[Opening Entries shown section]
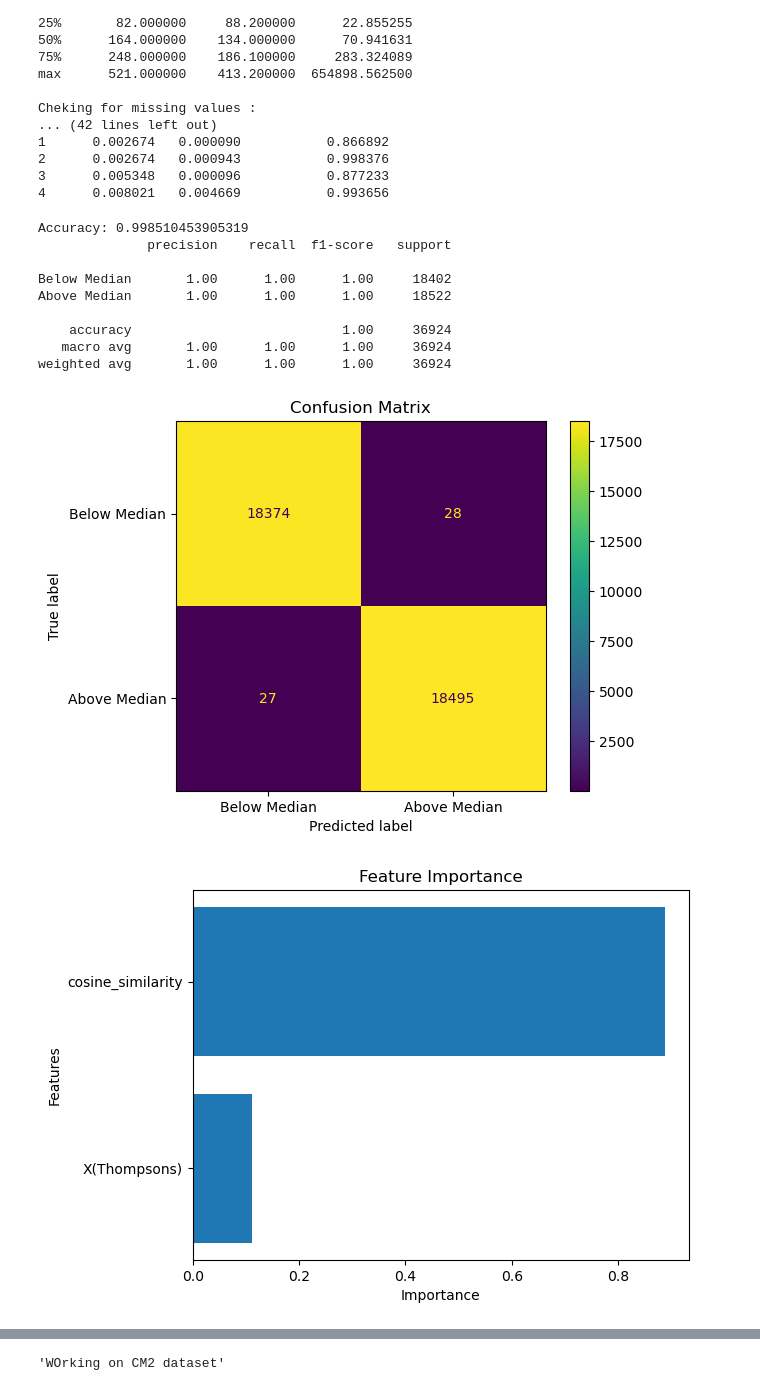
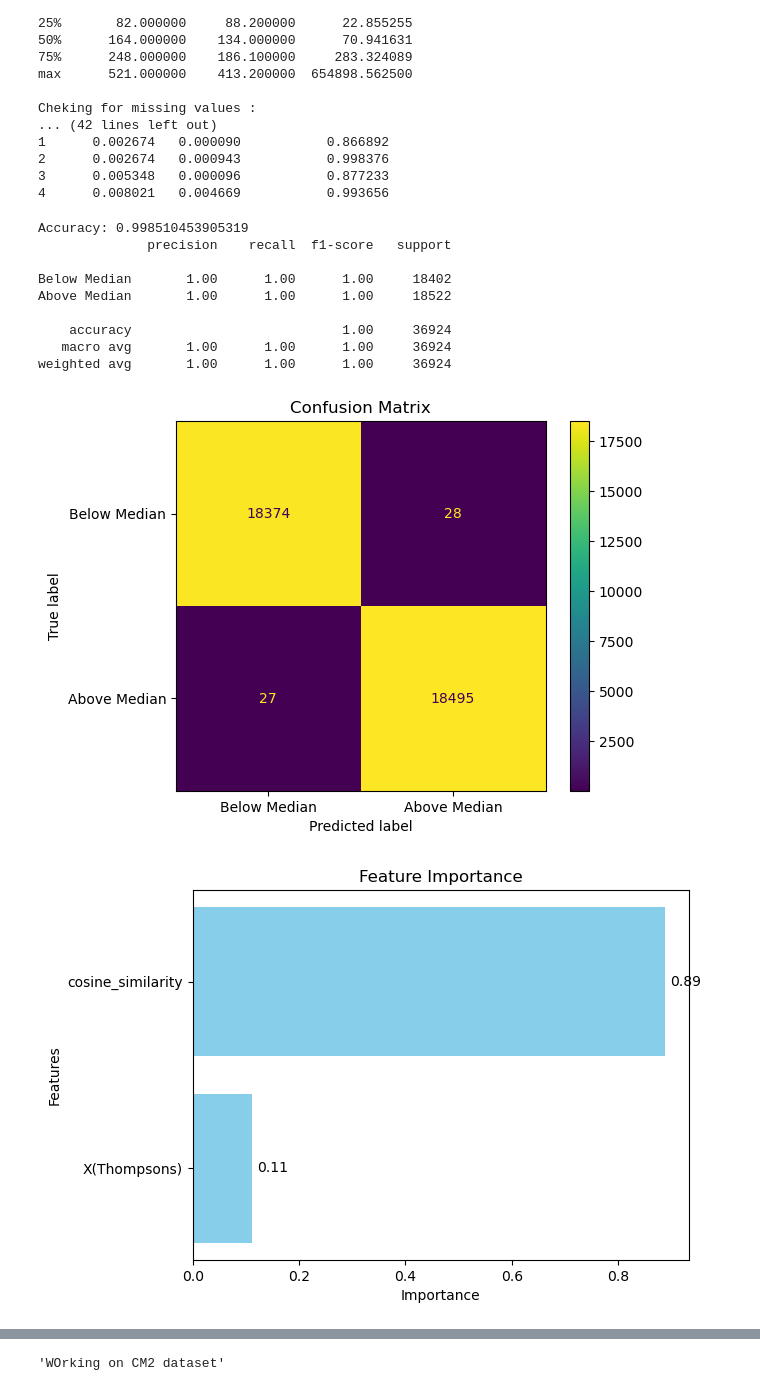
Before and after one commit to mutasim18/Mass-Sceptra-Classification, a Jupyter notebook: Source Code/Random Forest.ipynb, the cells around one changed output, grey strips where cells are left out. Saved outputs shown, nothing was run; the diff lists cells and outputs as text; code cells hidden in the pictures.

```diff
--- a/Source Code/Random Forest.ipynb
+++ b/Source Code/Random Forest.ipynb
@@ -126,7 +126,6 @@ import matplotlib.pyplot as plt
 from sklearn.ensemble import RandomForestClassifier
 from sklearn.model_selection import train_test_split
 from sklearn.metrics import classification_report, accuracy_score, ConfusionMatrixDisplay
-from sklearn.metrics import roc_curve, auc
 
 # Convert Y(Counts) into binary labels based on the median
 y = (combined_CM1_data['Y(Counts)'] > combined_CM1_data['Y(Counts)'].median()).astype(int)
@@ -151,32 +150,34 @@ y_pred = model.predict(X_test)
 accuracy = accuracy_score(y_test, y_pred)
 print(f"Accuracy: {accuracy}")
 
 # Classification Report
 report = classification_report(y_test, y_pred, target_names=["Below Median", "Above Median"])
 print(report)
 
 # Confusion Matrix
 ConfusionMatrixDisplay.from_estimator(model, X_test, y_test, display_labels=["Below Median", "Above Median"])
 plt.title("Confusion Matrix")
 plt.show()
 
 # Feature Importance
 feature_importances = model.feature_importances_
 features = X.columns
-plt.barh(features, feature_importances)
+plt.barh(features, feature_importances, color='skyblue')
+for i, v in enumerate(feature_importances):
+    plt.text(v + 0.01, i, f"{v:.2f}", va='center')
 plt.title("Feature Importance")
 plt.xlabel("Importance")
 plt.ylabel("Features")
 plt.show()
 # %% [output]
 Accuracy: 0.998510453905319
               precision    recall  f1-score   support
 
 Below Median       1.00      1.00      1.00     18402
 Above Median       1.00      1.00      1.00     18522
 
     accuracy                           1.00     36924
    macro avg       1.00      1.00      1.00     36924
 weighted avg       1.00      1.00      1.00     36924
 [figure]
-[figure, old version]
+[figure, new version]
```
Also changed, not shown: parts of 3 cells of this notebook, 7 other files.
[Closing Entries shown section]
With the pictures left out, write out all of the data exactly.

Answer for this exercise →
Before and after one commit to mutasim18/Mass-Sceptra-Classification, a Jupyter notebook: Source Code/Random Forest.ipynb, the cells around one changed output, grey strips where cells are left out. Saved outputs shown, nothing was run; the diff lists cells and outputs as text; code cells hidden in the pictures.

```diff
--- a/Source Code/Random Forest.ipynb
+++ b/Source Code/Random Forest.ipynb
@@ -126,7 +126,6 @@ import matplotlib.pyplot as plt
 from sklearn.ensemble import RandomForestClassifier
 from sklearn.model_selection import train_test_split
 from sklearn.metrics import classification_report, accuracy_score, ConfusionMatrixDisplay
-from sklearn.metrics import roc_curve, auc
 
 # Convert Y(Counts) into binary labels based on the median
 y = (combined_CM1_data['Y(Counts)'] > combined_CM1_data['Y(Counts)'].median()).astype(int)
@@ -151,32 +150,34 @@ y_pred = model.predict(X_test)
 accuracy = accuracy_score(y_test, y_pred)
 print(f"Accuracy: {accuracy}")
 
 # Classification Report
 report = classification_report(y_test, y_pred, target_names=["Below Median", "Above Median"])
 print(report)
 
 # Confusion Matrix
 ConfusionMatrixDisplay.from_estimator(model, X_test, y_test, display_labels=["Below Median", "Above Median"])
 plt.title("Confusion Matrix")
 plt.show()
 
 # Feature Importance
 feature_importances = model.feature_importances_
 features = X.columns
-plt.barh(features, feature_importances)
+plt.barh(features, feature_importances, color='skyblue')
+for i, v in enumerate(feature_importances):
+    plt.text(v + 0.01, i, f"{v:.2f}", va='center')
 plt.title("Feature Importance")
 plt.xlabel("Importance")
 plt.ylabel("Features")
 plt.show()
 # %% [output]
 Accuracy: 0.998510453905319
               precision    recall  f1-score   support
 
 Below Median       1.00      1.00      1.00     18402
 Above Median       1.00      1.00      1.00     18522
 
     accuracy                           1.00     36924
    macro avg       1.00      1.00      1.00     36924
 weighted avg       1.00      1.00      1.00     36924
 [figure]
-[figure, old version]
+[figure, new version]
```
Also changed, not shown: parts of 3 cells of this notebook, 7 other files.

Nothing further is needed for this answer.